In the listing below, how many lines hold the string "tickers"? Reply with the number and nothing else.

Information given –
Segment Open

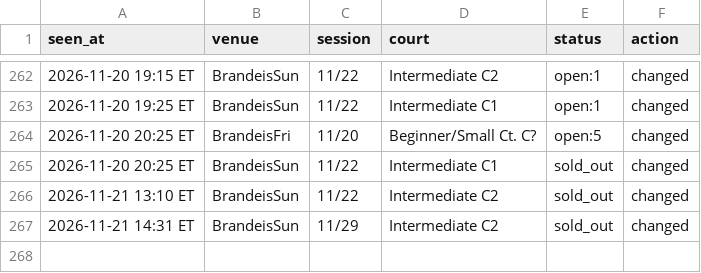
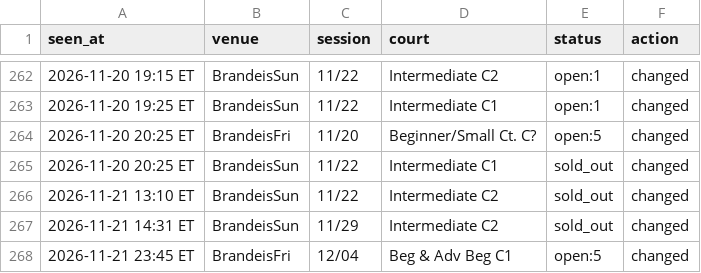
Before and after one commit to MerlinMan5/nyc-urban-vb, a CSV file: sightings.csv, drawn as a sheet; only a part is shown, gaps mark what is left out.

```diff
--- a/sightings.csv
+++ b/sightings.csv
@@ -267 +267,2 @@ seen_at,venue,session,court,status,action
 2026-11-21 14:31 ET,BrandeisSun,11/29,Intermediate C2,sold_out,changed
+2026-11-21 23:45 ET,BrandeisFri,12/04,Beg & Adv Beg C1,open:5,changed
```
Also changed, not shown: 1 other file.
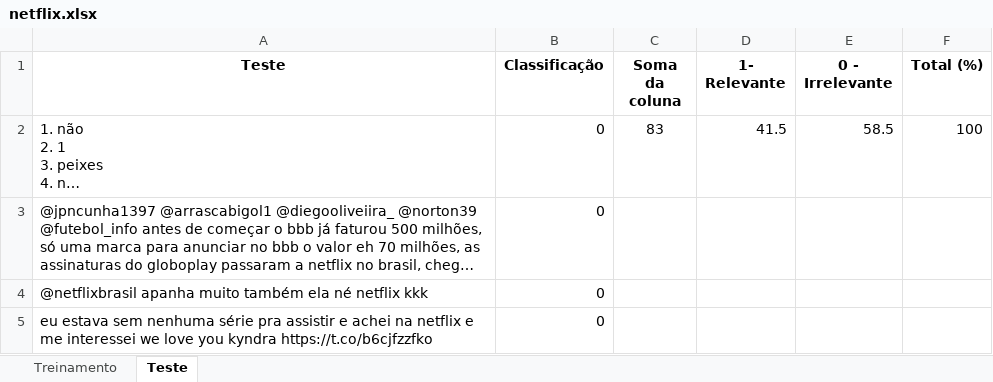
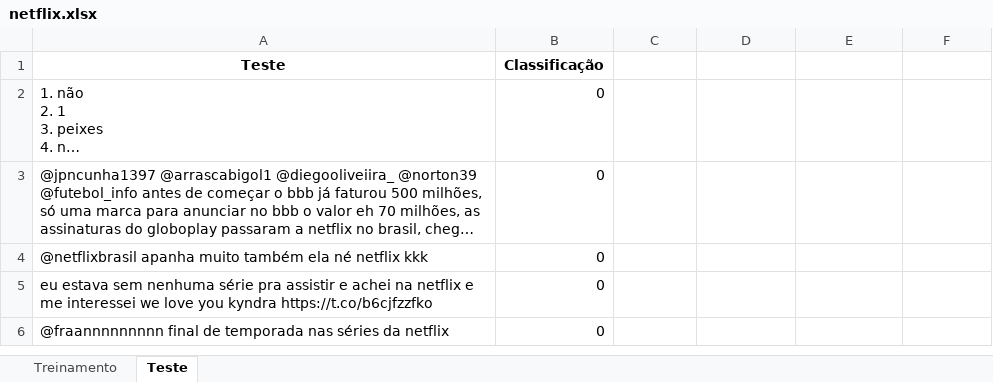
Before and after one commit to carlosfelipe086/cdados-netflix, an Excel workbook: netflix.xlsx, sheet Teste, drawn as a sheet; only a part is shown; the shorter side is filled out with more unchanged rows; long unchanged cells end in …; values as stored, in another font and other column widths than the file's, no borders; the diff names each change by its address in the sheet, - before the commit and + after, or states it on an @@ line.

```diff
--- a/netflix.xlsx (sheet Teste)
+++ b/netflix.xlsx (sheet Teste)
-C1: Soma da coluna
+C1: (empty)
-D1: 1- Relevante
+D1: (empty)
-E1: 0 - Irrelevante
+E1: (empty)
-F1: Total (%)
+F1: (empty)
-C2: 83
+C2: (empty)
-D2: 41.5
+D2: (empty)
-E2: 58.5
+E2: (empty)
-F2: 100
+F2: (empty)
```
Also changed, not shown: sheet Treinamento, 1 other file.
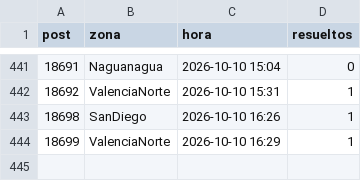
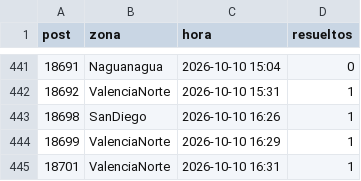
Before and after one commit to ricardotester12-glitch/cortes-luz-valencia, a CSV file: data/reportes.csv, drawn as a sheet; only a part is shown, gaps mark what is left out.

```diff
--- a/data/reportes.csv
+++ b/data/reportes.csv
@@ -444 +444,2 @@ post,zona,hora,resueltos
 18699,ValenciaNorte,2026-10-10 16:29,1
+18701,ValenciaNorte,2026-10-10 16:31,1
```
Also changed, not shown: data/cortes.csv, 1 other file.
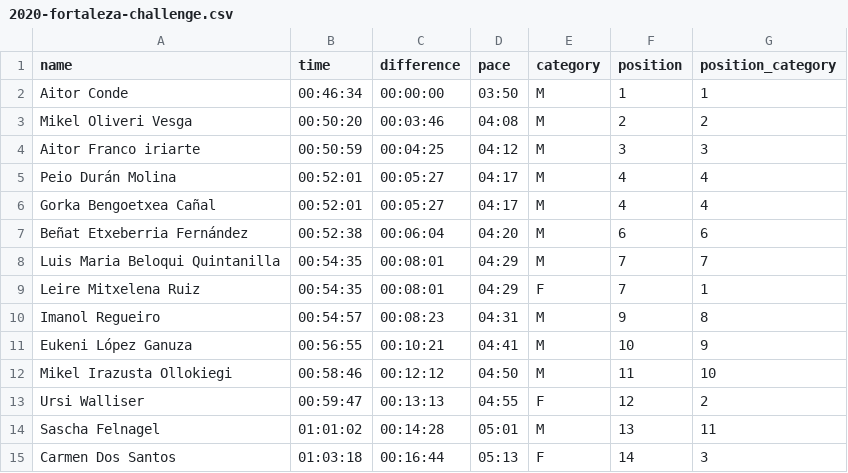
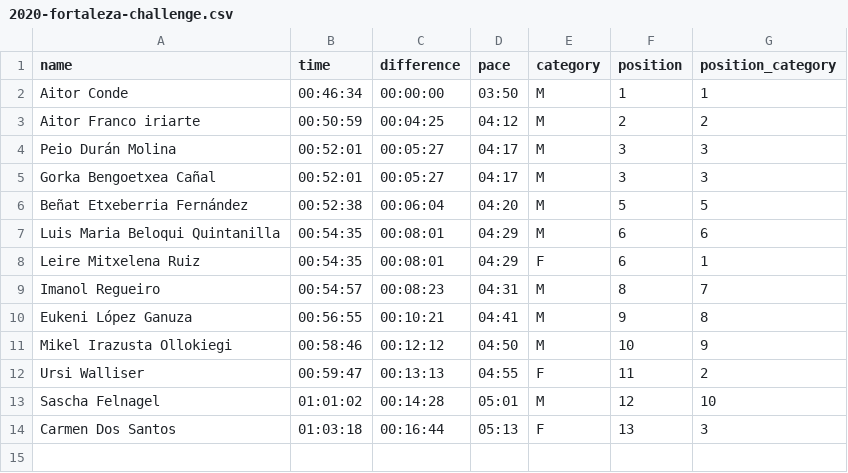
Before and after one commit to aldapan/data, a CSV file: v1/results/2020-fortaleza-challenge.csv, drawn as a sheet.

Commit message:
update v1/results/2020-fortaleza-challenge.csv

```diff
--- a/v1/results/2020-fortaleza-challenge.csv
+++ b/v1/results/2020-fortaleza-challenge.csv
@@ -2,14 +2,13 @@ name,time,difference,pace,category,position,position_category
 Aitor Conde,00:46:34,00:00:00,03:50,M,1,1
-Mikel Oliveri Vesga,00:50:20,00:03:46,04:08,M,2,2
-Aitor Franco iriarte,00:50:59,00:04:25,04:12,M,3,3
-Peio Durán Molina,00:52:01,00:05:27,04:17,M,4,4
-Gorka Bengoetxea Cañal,00:52:01,00:05:27,04:17,M,4,4
-Beñat Etxeberria Fernández,00:52:38,00:06:04,04:20,M,6,6
-Luis Maria Beloqui Quintanilla,00:54:35,00:08:01,04:29,M,7,7
-Leire Mitxelena Ruiz ,00:54:35,00:08:01,04:29,F,7,1
-Imanol  Regueiro ,00:54:57,00:08:23,04:31,M,9,8
-Eukeni López Ganuza,00:56:55,00:10:21,04:41,M,10,9
-Mikel Irazusta Ollokiegi,00:58:46,00:12:12,04:50,M,11,10
-Ursi Walliser,00:59:47,00:13:13,04:55,F,12,2
-Sascha Felnagel,01:01:02,00:14:28,05:01,M,13,11
-Carmen Dos Santos,01:03:18,00:16:44,05:13,F,14,3
+Aitor Franco iriarte,00:50:59,00:04:25,04:12,M,2,2
+Peio Durán Molina,00:52:01,00:05:27,04:17,M,3,3
+Gorka Bengoetxea Cañal,00:52:01,00:05:27,04:17,M,3,3
+Beñat Etxeberria Fernández,00:52:38,00:06:04,04:20,M,5,5
+Luis Maria Beloqui Quintanilla,00:54:35,00:08:01,04:29,M,6,6
+Leire Mitxelena Ruiz ,00:54:35,00:08:01,04:29,F,6,1
+Imanol  Regueiro ,00:54:57,00:08:23,04:31,M,8,7
+Eukeni López Ganuza,00:56:55,00:10:21,04:41,M,9,8
+Mikel Irazusta Ollokiegi,00:58:46,00:12:12,04:50,M,10,9
+Ursi Walliser,00:59:47,00:13:13,04:55,F,11,2
+Sascha Felnagel,01:01:02,00:14:28,05:01,M,12,10
+Carmen Dos Santos,01:03:18,00:16:44,05:13,F,13,3
```
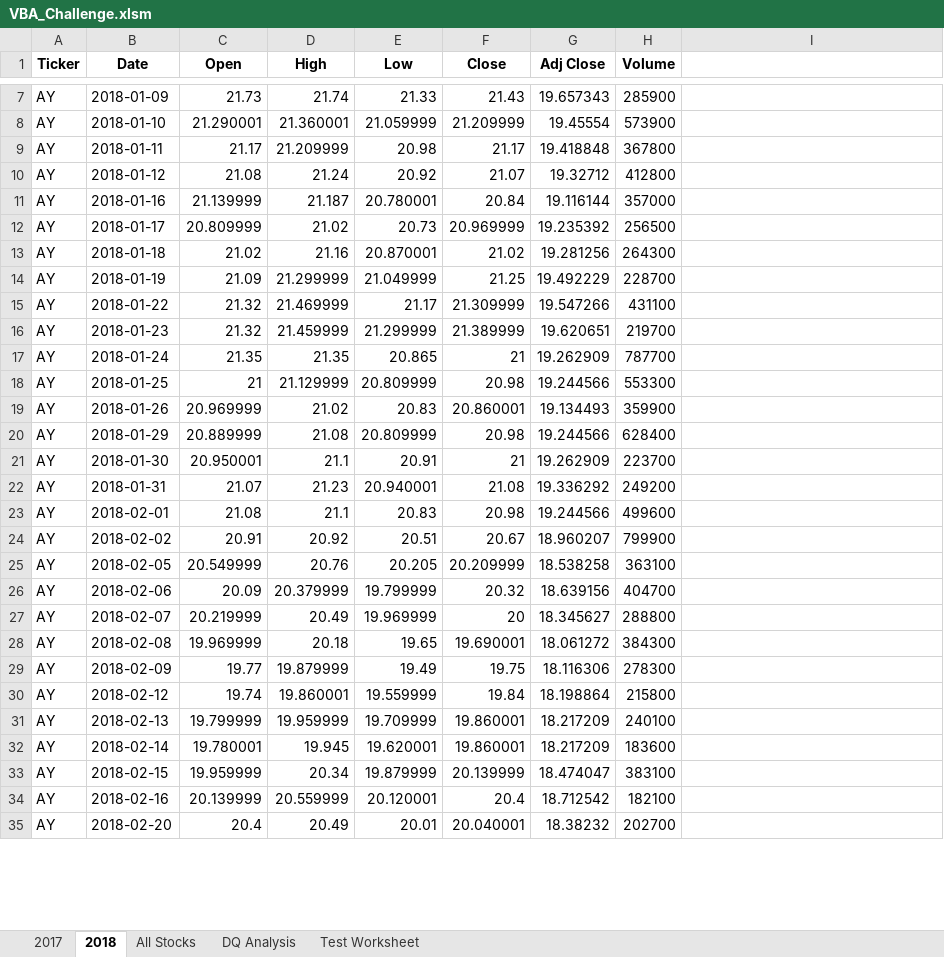
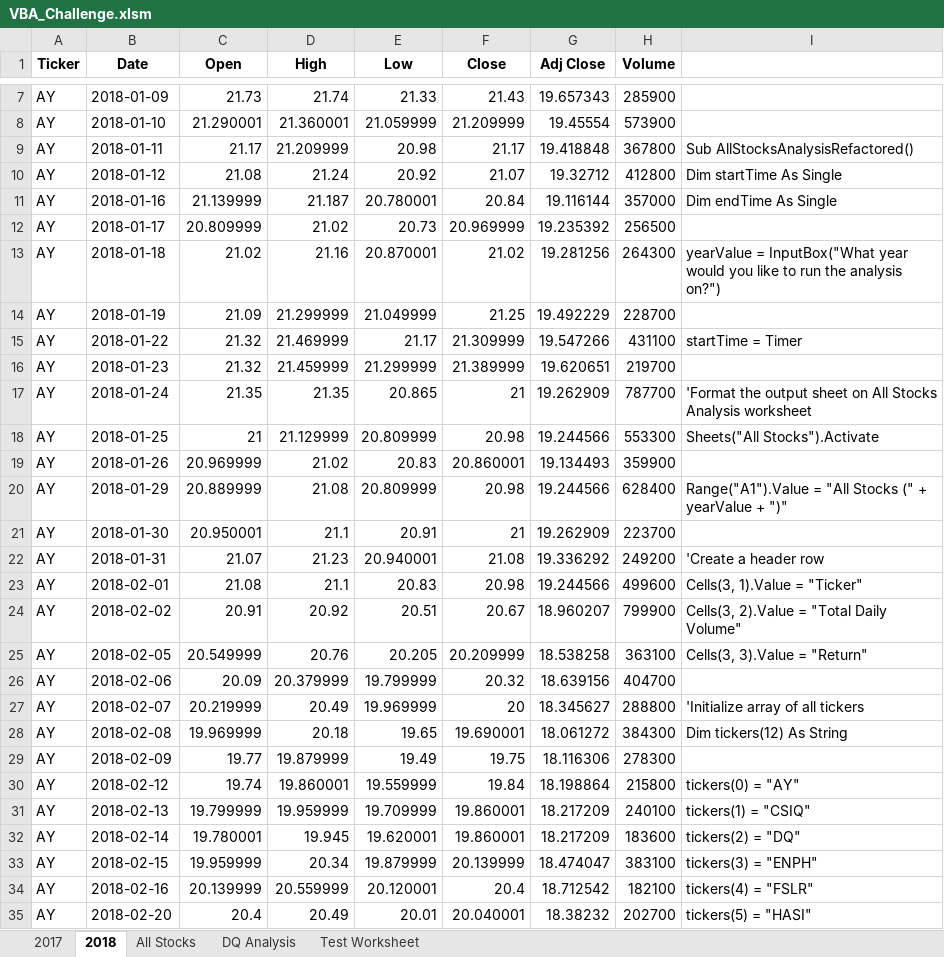
Before and after one commit to yikesbadatnames/Stock_Analysis, an Excel workbook: VBA_Challenge.xlsm, sheet 2018, drawn as a sheet; only a part is shown, gaps mark what is left out; values as stored, in another font and other column widths than the file's, no borders; the diff covers the shown part only; the diff names each change by its address in the sheet, - before the commit and + after, or states it on an @@ line.

Commit message:
completed challenge

```diff
--- a/VBA_Challenge.xlsm (sheet 2018)
+++ b/VBA_Challenge.xlsm (sheet 2018)
-I9: (empty)
+I9: Sub AllStocksAnalysisRefactored()
-I10: (empty)
+I10: Dim startTime As Single
-I11: (empty)
+I11: Dim endTime As Single
-I13: (empty)
+I13: yearValue = InputBox("What year would you like to run the analysis on?")
-I15: (empty)
+I15: startTime = Timer
-I17: (empty)
+I17: 'Format the output sheet on All Stocks Analysis worksheet
-I18: (empty)
+I18: Sheets("All Stocks").Activate
-I20: (empty)
+I20: Range("A1").Value = "All Stocks (" + yearValue + ")"
-I22: (empty)
+I22: 'Create a header row
-I23: (empty)
+I23: Cells(3, 1).Value = "Ticker"
-I24: (empty)
+I24: Cells(3, 2).Value = "Total Daily Volume"
-I25: (empty)
+I25: Cells(3, 3).Value = "Return"
-I27: (empty)
+I27: 'Initialize array of all tickers
-I28: (empty)
+I28: Dim tickers(12) As String
-I30: (empty)
+I30: tickers(0) = "AY"
-I31: (empty)
+I31: tickers(1) = "CSIQ"
-I32: (empty)
+I32: tickers(2) = "DQ"
-I33: (empty)
+I33: tickers(3) = "ENPH"
-I34: (empty)
+I34: tickers(4) = "FSLR"
-I35: (empty)
+I35: tickers(5) = "HASI"
```
Also changed, not shown: 73 edited cells elsewhere in this sheet, sheet All Stocks.
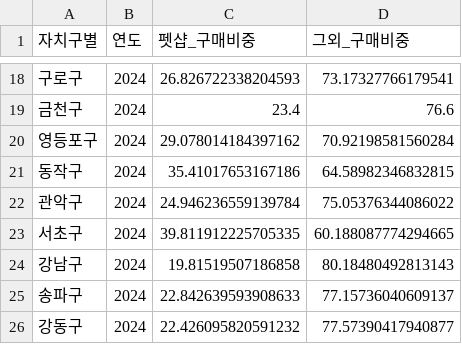
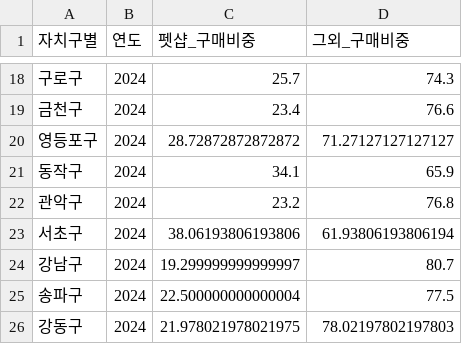
Before and after one commit to dokyung253-lang/MiniProject3, a CSV file: data/wherefrom.csv, drawn as a sheet; only a part is shown, gaps mark what is left out; the diff covers the shown part only.

```diff
--- a/data/wherefrom.csv
+++ b/data/wherefrom.csv
@@ -18,9 +18,9 @@
-구로구,2024,26.826722338204593,73.17327766179541
+구로구,2024,25.7,74.3
 금천구,2024,23.4,76.6
-영등포구,2024,29.078014184397162,70.92198581560284
-동작구,2024,35.41017653167186,64.58982346832815
-관악구,2024,24.946236559139784,75.05376344086022
-서초구,2024,39.811912225705335,60.188087774294665
-강남구,2024,19.81519507186858,80.18480492813143
-송파구,2024,22.842639593908633,77.15736040609137
-강동구,2024,22.426095820591232,77.57390417940877
+영등포구,2024,28.72872872872872,71.27127127127127
+동작구,2024,34.1,65.9
+관악구,2024,23.2,76.8
+서초구,2024,38.06193806193806,61.93806193806194
+강남구,2024,19.299999999999997,80.7
+송파구,2024,22.500000000000004,77.5
+강동구,2024,21.978021978021975,78.02197802197803
```
Also changed, not shown: 32 edited cells elsewhere in this file, 1 other file.
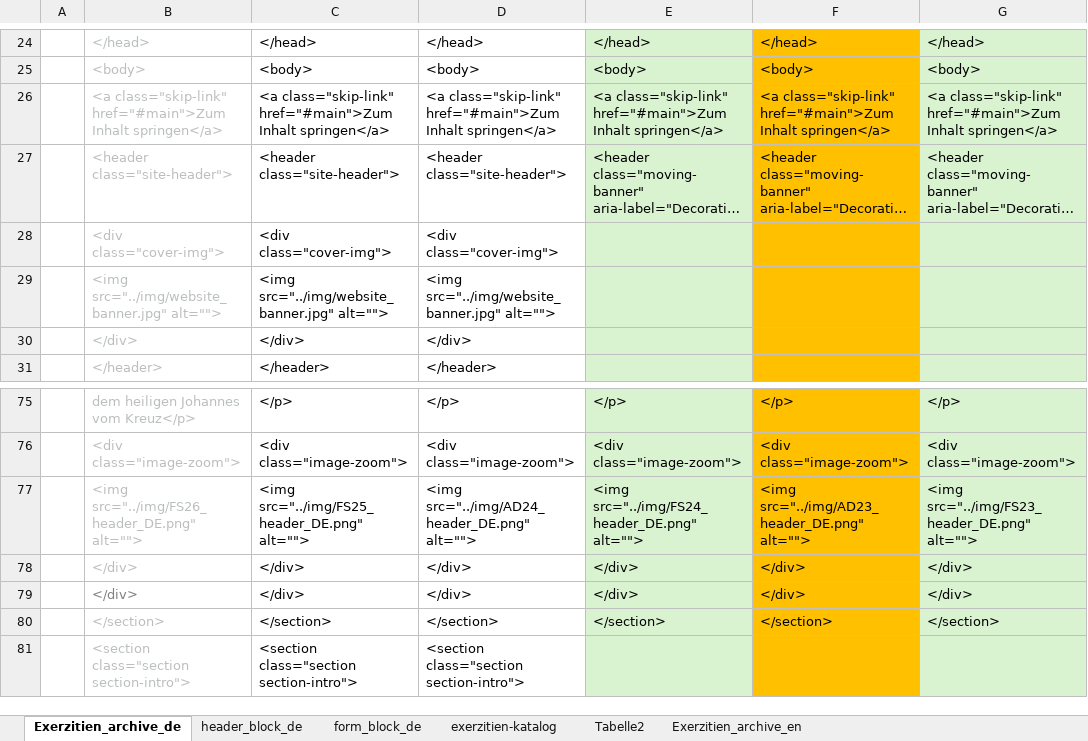
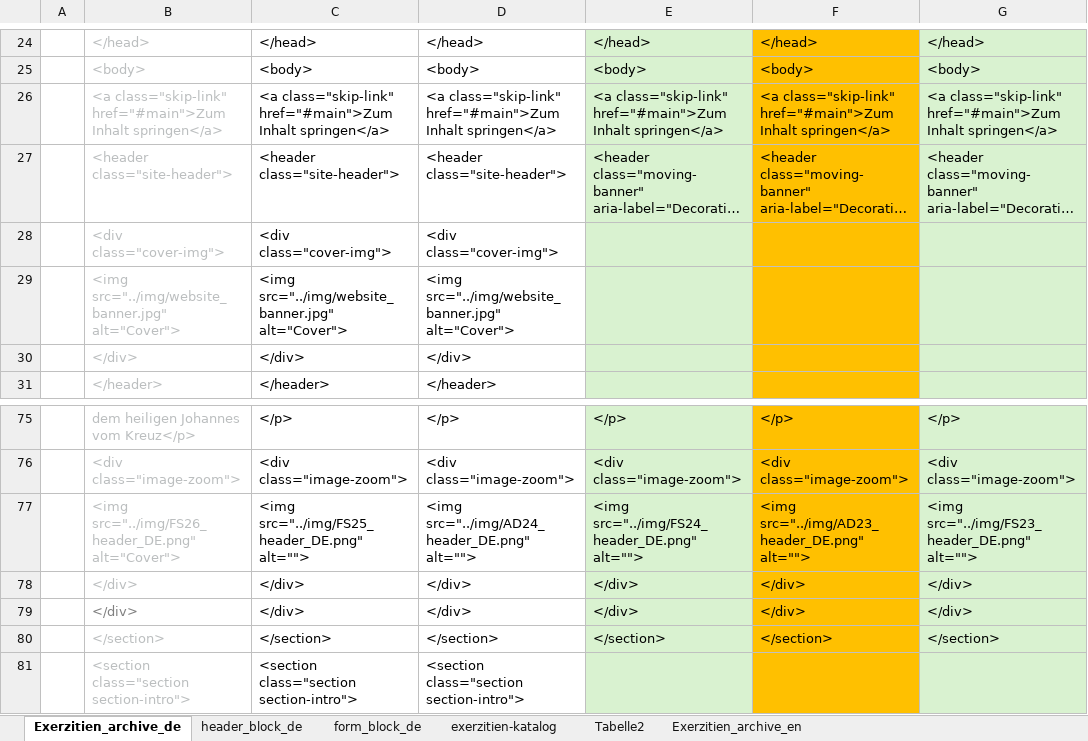
Before and after one commit to jroekarmel/online-exerzitien, an Excel workbook: templates/seiten-erstellen_b.xlsx, sheet Exerzitien_archive_de, drawn as a sheet; only a part is shown, gaps mark what is left out; long unchanged cells end in …; values as stored, in another font and other column widths than the file's, no borders; the diff names each change by its address in the sheet, - before the commit and + after, or states it on an @@ line.

Commit message:
switch exerzitien_katalog with retreat_overview

```diff
--- a/templates/seiten-erstellen_b.xlsx (sheet Exerzitien_archive_de)
+++ b/templates/seiten-erstellen_b.xlsx (sheet Exerzitien_archive_de)
-B29: <img src="../img/website_banner.jpg" alt="">
+B29: <img src="../img/website_banner.jpg" alt="Cover">
-C29: <img src="../img/website_banner.jpg" alt="">
+C29: <img src="../img/website_banner.jpg" alt="Cover">
-D29: <img src="../img/website_banner.jpg" alt="">
+D29: <img src="../img/website_banner.jpg" alt="Cover">
-B77: <img src="../img/FS26_header_DE.png" alt="">
+B77: <img src="../img/FS26_header_DE.png" alt="Cover">
```
Also changed, not shown: formulas that keep their value, translations_slugs_excel.xlsx, 7 other files.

Segment Closed

Worked solution – 8